Table I. Participant Characteristics
| ||Entire Cohort (N=25)|
| Age, y||32±9|
| BMI, kg/m2||25.5±3.8|
|Blood laboratory values|
| Total cholesterol, mg/dL||178±31|
| LDL-C, mg/dL||110±30|
| HDL-C, mg/dL||52±13|
| Triglycerides, mg/dL||85±51|
Table II. Vascular and Hemodynamic Responses Before and After Secondhand Smoke Exposure
| ||Pre-Exposure||Post-Exposure||24 Hours Post|
| Reactive hyperemia index||1.76±0.57||1.76±0.42||–|
| Nitroglycerin index||1.44±0.75||1.40±0.51||–|
|Arterial compliance and hemodynamics|
| Central systolic blood pressure, mm Hg||105±10||101±8||–|

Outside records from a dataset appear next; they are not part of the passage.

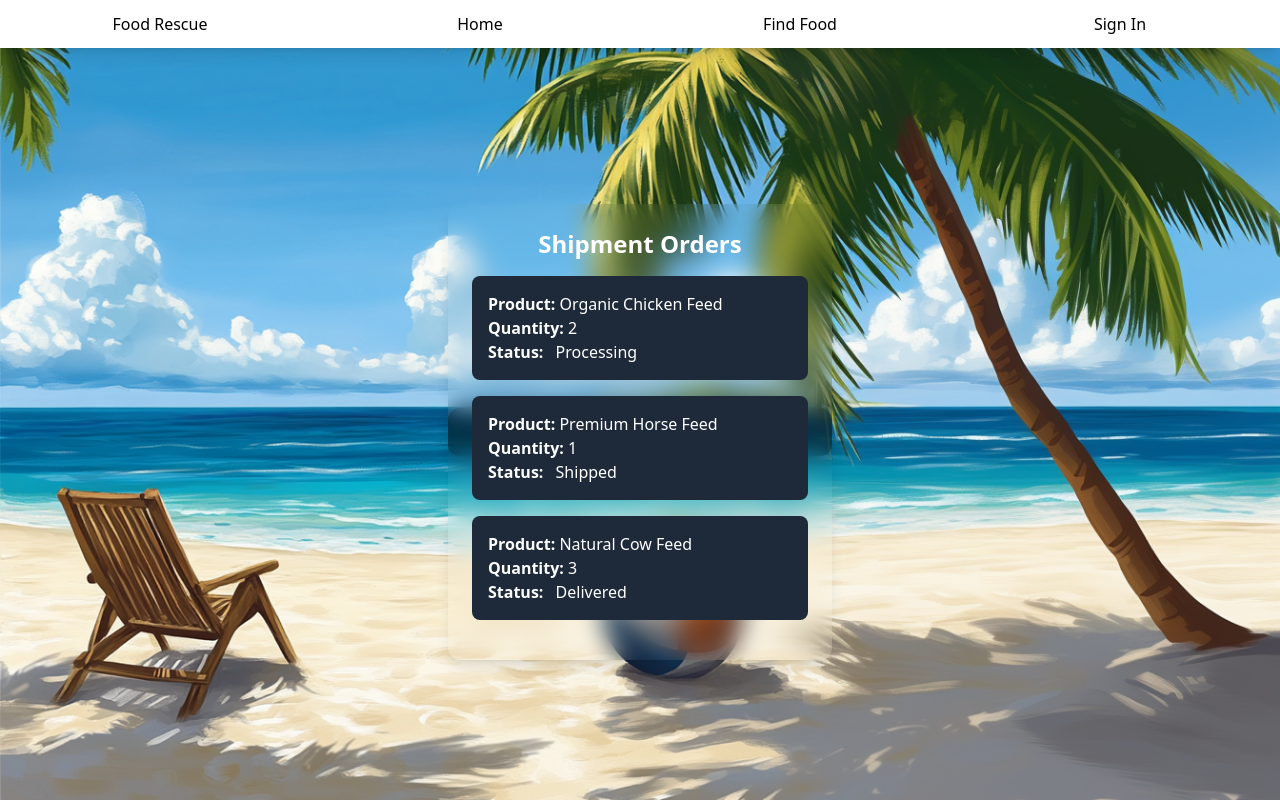
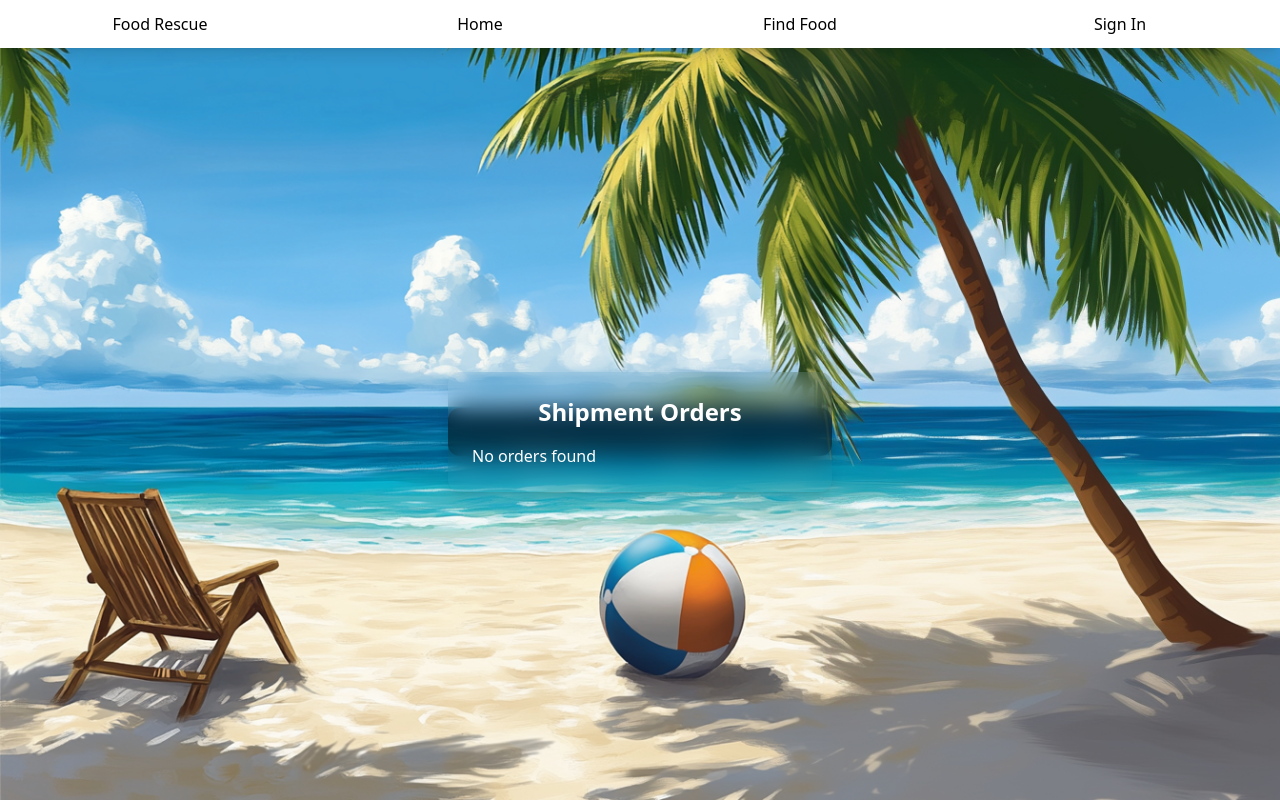
Before and after one commit to KageKamigami/FeedRescue, a React (Vite) app: page /ShipmentOrders in a window 1280 px wide. Built offline with nearby package versions, Linux system fonts and the light colour scheme.

Commit message:
shipment screen

```diff
--- a/src/pages/RestaurantProduce.jsx
+++ b/src/pages/RestaurantProduce.jsx
@@ -1,10 +1,13 @@
 import { useState, useEffect } from "react";
 import { db } from "../services/firebase";
 import { doc, getDoc, collection, getDocs } from "firebase/firestore";
+import { useNavigate } from "react-router-dom"; // Import useNavigate
 
 function RestaurantProduce({ restaurantId, onBack }) {
   const [restaurant, setRestaurant] = useState(null);
   const [produce, setProduce] = useState([]);
+  const [selectedProduce, setSelectedProduce] = useState([]); // Track selected produce
+  const navigate = useNavigate(); // Initialize useNavigate
 
   useEffect(() => {
     async function fetchRestaurant() {
@@ -49,6 +52,12 @@ function RestaurantProduce({ restaurantId, onBack }) {
 
   if (!restaurant) return <p>Loading restaurant details...</p>;
 
+  // Handle adding produce to shipment order
+  const handleAddToOrder = () => {
+    // Navigate to ShipmentOrders page, passing both selected produce and restaurant ID via state
+    navigate("/ShipmentOrders", { state: { selectedProduce, restaurantId } });
+  };
+
   return (
     <div className="p-8">
       <h1 className="text-2xl font-bold">{restaurant.name}</h1>
@@ -58,8 +67,22 @@ function RestaurantProduce({ restaurantId, onBack }) {
         <ul className="list-disc pl-5 mt-2">
           {produce.map((item) => (
             <li key={item.id} className="mt-1">
-              {item.name} - ${item.price_per_unit} per unit ({item.quantity}{" "}
-              available)
+              <input
+                type="checkbox"
+                id={`produce-${item.id}`}
+                onChange={() => {
+                  // Toggle produce selection
+                  setSelectedProduce((prev) =>
+                    prev.includes(item.id)
+                      ? prev.filter((id) => id !== item.id)
+                      : [...prev, item.id]
+                  );
+                }}
+              />
+              <label htmlFor={`produce-${item.id}`}>
+                {item.name} - ${item.price_per_unit} per unit ({item.quantity}{" "}
+                available)
+              </label>
             </li>
           ))}
         </ul>
@@ -74,6 +97,14 @@ function RestaurantProduce({ restaurantId, onBack }) {
       >
         Back to Restaurants
       </button>
+
+      {/* Add to order button */}
+      <button
+        className="mt-4 px-4 py-2 bg-blue-500 text-white rounded"
+        onClick={handleAddToOrder} // Navigate to ShipmentOrders page
+      >
+        Add Shipment to Order
+      </button>
     </div>
   );
 }
--- a/src/pages/ShippmentOrders.jsx
+++ b/src/pages/ShippmentOrders.jsx
@@ -1,31 +1,61 @@
 import React, { useState, useEffect } from "react";
-import { Link } from "react-router-dom";
+import { Link, useLocation } from "react-router-dom";
+import { db } from "../services/firebase"; // Firebase import
+import { collection, getDocs } from "firebase/firestore"; // Firestore methods
 
 import "../index.css"; // Ensure Tailwind is included
 import BeachSignIn from "../assets/BeachSignIn.png"; // Correct import path
 
 function ShipmentOrders() {
   const [orders, setOrders] = useState([]);
+  const [produceList, setProduceList] = useState([]);
+  const { selectedProduce, restaurantId } = useLocation().state || {}; // Use location to access passed state
 
-  // Simulate fetching orders from an external source
+  // Fetch produce list from Firebase
   useEffect(() => {
-    const fetchOrders = () => {
-      // This would typically be replaced with an API call or file read
-      const orders = [
-        { product: "Organic Chicken Feed", quantity: 2, status: "processing" },
-        { product: "Premium Horse Feed", quantity: 1, status: "shipped" },
-        { product: "Natural Cow Feed", quantity: 3, status: "delivered" }
-      ];
-      setOrders(orders);
+    const fetchProduce = async () => {
+      try {
+        const produceCollectionRef = collection(
+          db,
+          "Restaurants",
+          restaurantId,
+          "produce"
+        ); // Correct subcollection path
+        const querySnapshot = await getDocs(produceCollectionRef);
+        const produceData = querySnapshot.docs.map((doc) => ({
+          id: doc.id,
+          ...doc.data(),
+        }));
+        setProduceList(produceData);
+      } catch (error) {
+        console.error("Error fetching produce data from Firestore: ", error);
+      }
     };
 
-    fetchOrders();
-  }, []);
+    if (restaurantId) {
+      fetchProduce();
+    }
+  }, [restaurantId]);
+
+  useEffect(() => {
+    if (selectedProduce && produceList.length > 0) {
+      const newOrders = selectedProduce.map((produceId) => {
+        const product = produceList.find((item) => item.id === produceId); // Find the product by ID
+        return {
+          name: product ? product.name : "Unknown Product", // Use product name
+          quantity: product ? product.quantity : 1, // Use product quantity
+          status: "processing", // Set default status to 'processing'
+        };
+      });
+
+      setOrders(newOrders); // Update the orders state with selected produce
+    }
+  }, [selectedProduce, produceList]); // Re-run effect when selectedProduce or produceList changes
 
   return (
     <div
       className="h-screen flex flex-col bg-cover bg-center"
-      style={{ backgroundImage: `url(${BeachSignIn})` }} // Use imported image
+      style={{ backgroundImage: `url(${BeachSignIn})` }}
     >
       {/* NAVBAR */}
       <nav className="flex justify-evenly bg-white h-12 w-full fixed top-0 shadow-lg border-none">
@@ -61,18 +91,30 @@ function ShipmentOrders() {
             Shipment Orders
           </h2>
           <ul className="mt-4">
-            {orders.map((order, index) => (
-              <li key={index} className="mb-4 p-4 bg-gray-800 bg-opacity-40 rounded-lg">
-                <div className="text-white">
-                  <strong>Product:</strong> {order.product}<br />
-                  <strong>Quantity:</strong> {order.quantity}<br />
-                  <strong>Status:</strong>{" "}
-                  <span className={`status ${order.status} px-2 py-1 rounded-lg`}>
-                    {order.status.charAt(0).toUpperCase() + order.status.slice(1)}
-                  </span>
-                </div>
-              </li>
-            ))}
+            {orders.length > 0 ? (
+              orders.map((order, index) => (
+                <li
+                  key={index}
+                  className="mb-4 p-4 bg-gray-800 bg-opacity-40 rounded-lg"
+                >
+                  <div className="text-white">
+                    <strong>Product:</strong> {order.name}
+                    <br />
+                    <strong>Quantity:</strong> {order.quantity}
+                    <br />
+                    <strong>Status:</strong>{" "}
+                    <span
+                      className={`status ${order.status} px-2 py-1 rounded-lg`}
+                    >
+                      {order.status.charAt(0).toUpperCase() +
+                        order.status.slice(1)}
+                    </span>
+                  </div>
+                </li>
+              ))
+            ) : (
+              <p className="text-white">No orders found</p>
+            )}
           </ul>
         </div>
       </div>
```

| Pulse pressure, mm Hg||33±6||27±5||–|
| Augmentation pressure, mm Hg||4±5||4±5||–|
| Augmentation index, %@ HR 75||7±13||5±19||–|
| Ejection duration, %||35±5||33±5||–|
| Subendocardial viability ratio, %||166±41||184±36||–|
| Pulse wave velocity, m/s||7±1||7±1||–|
|Ambulatory blood pressure monitoring|
| Systolic blood pressure, mm Hg||112±8||–||112±8|
| Diastolic blood pressure, mm Hg||67±6||–||68±7|
| Heart rate, beats/min||72±12||–||73±15|
Table III shows the exposure BP and heart rate responses; systolic BP and heart rate did not change. However, diastolic BP significantly increased (P<.05) during the SHS exposure (Figure), and it increased in 19 participants (76%).
Table III. Blood Pressure and Heart Rate During Secondhand Smoke Exposures
|Time, min||Systolic Blood Pressure, mm Hg||Diastolic Blood Pressure, mm Hg||Heart Rate, beats/min|